======== Dataset extract
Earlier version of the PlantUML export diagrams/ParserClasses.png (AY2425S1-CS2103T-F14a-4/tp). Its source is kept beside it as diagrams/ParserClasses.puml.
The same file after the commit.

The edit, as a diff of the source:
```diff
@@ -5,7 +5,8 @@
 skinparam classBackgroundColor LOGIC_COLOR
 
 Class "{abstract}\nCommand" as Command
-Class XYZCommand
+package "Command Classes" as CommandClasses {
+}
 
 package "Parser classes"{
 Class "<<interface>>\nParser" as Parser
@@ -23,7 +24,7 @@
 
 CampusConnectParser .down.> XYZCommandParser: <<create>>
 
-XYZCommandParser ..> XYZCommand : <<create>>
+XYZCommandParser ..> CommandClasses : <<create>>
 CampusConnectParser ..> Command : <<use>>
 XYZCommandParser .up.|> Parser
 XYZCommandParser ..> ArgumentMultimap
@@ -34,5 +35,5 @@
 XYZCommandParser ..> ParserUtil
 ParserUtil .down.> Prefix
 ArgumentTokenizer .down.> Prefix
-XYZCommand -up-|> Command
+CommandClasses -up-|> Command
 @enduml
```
================
======== Dataset extract
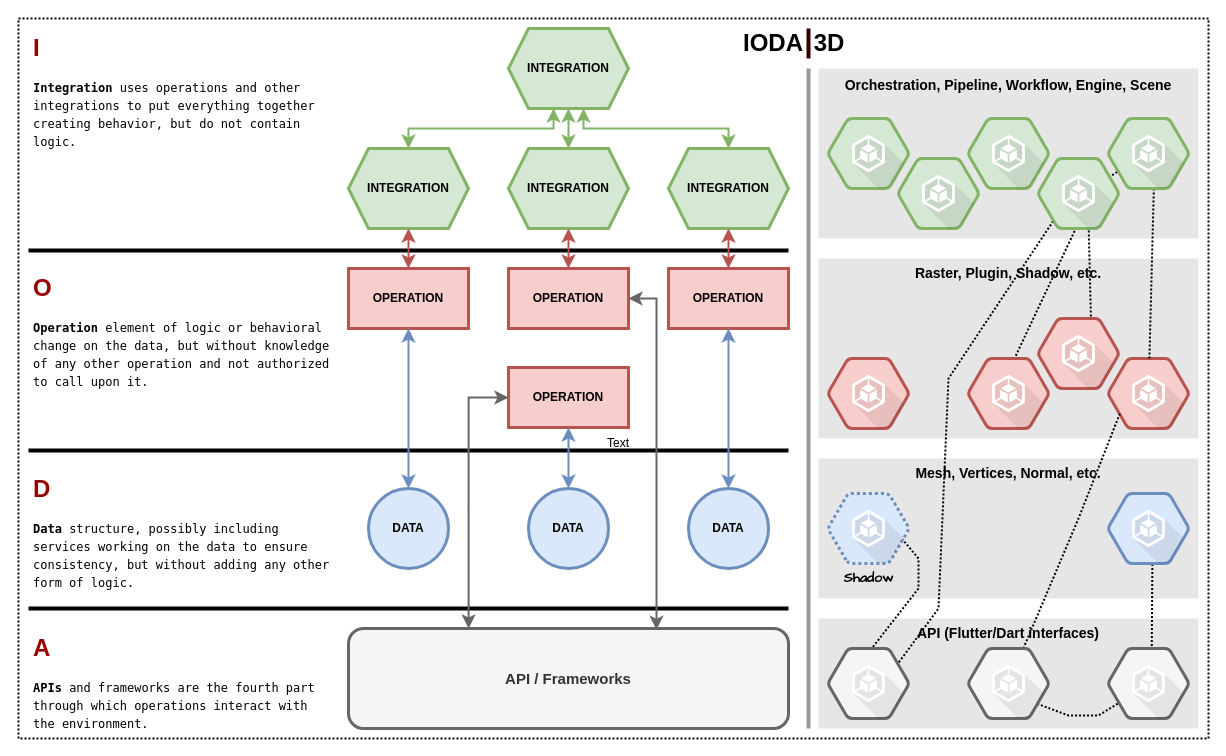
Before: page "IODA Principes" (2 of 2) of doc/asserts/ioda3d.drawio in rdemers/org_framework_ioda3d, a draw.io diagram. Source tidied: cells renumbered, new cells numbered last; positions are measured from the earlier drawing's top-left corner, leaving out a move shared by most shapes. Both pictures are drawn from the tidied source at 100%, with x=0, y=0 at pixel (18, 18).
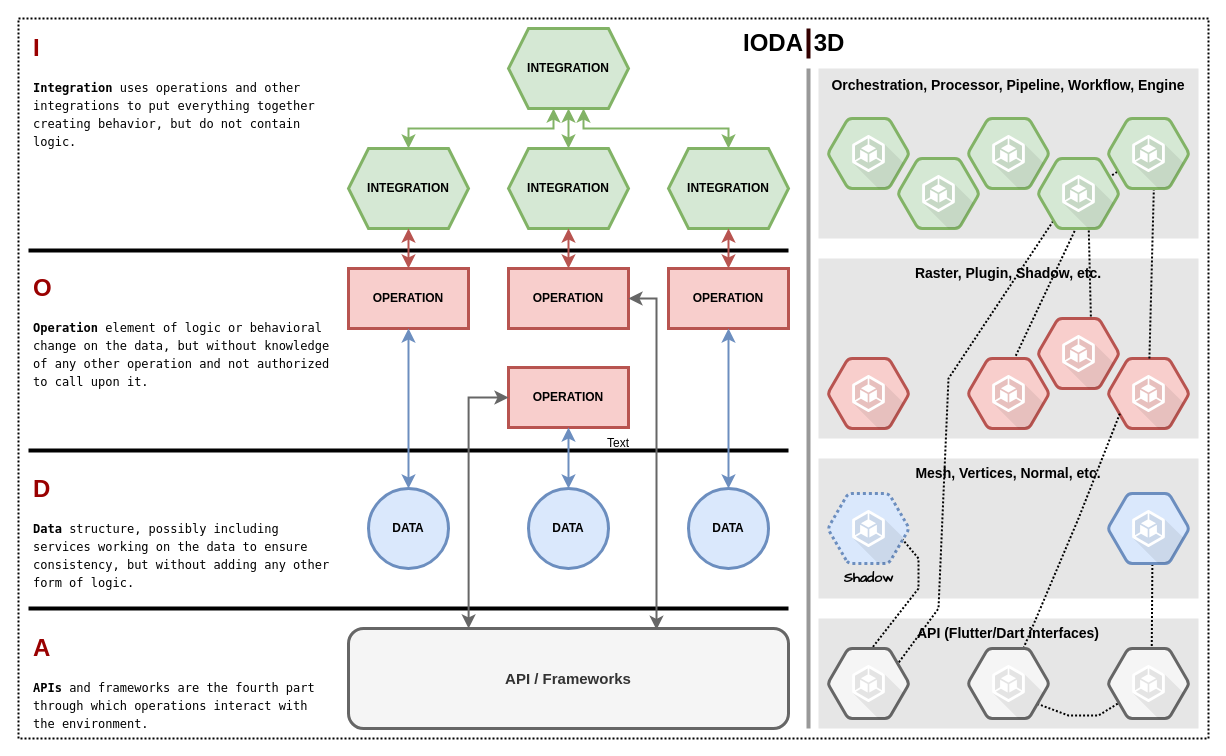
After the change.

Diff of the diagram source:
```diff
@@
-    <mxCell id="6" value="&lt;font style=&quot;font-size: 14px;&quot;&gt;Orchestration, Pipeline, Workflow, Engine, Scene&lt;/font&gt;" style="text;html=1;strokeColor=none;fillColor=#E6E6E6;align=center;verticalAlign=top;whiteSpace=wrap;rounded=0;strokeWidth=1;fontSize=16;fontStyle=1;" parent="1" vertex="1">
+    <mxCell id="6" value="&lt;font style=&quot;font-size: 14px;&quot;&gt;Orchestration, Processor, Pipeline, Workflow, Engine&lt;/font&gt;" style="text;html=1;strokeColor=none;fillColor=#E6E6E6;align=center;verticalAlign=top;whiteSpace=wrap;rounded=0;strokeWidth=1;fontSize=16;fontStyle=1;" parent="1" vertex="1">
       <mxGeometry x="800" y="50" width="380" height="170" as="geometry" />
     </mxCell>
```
================
> _What is being asked_: Tally up how many lines in the preceding listing contain the word "XYZCommandParser". Give nothing but the number.

> _Response box_: 6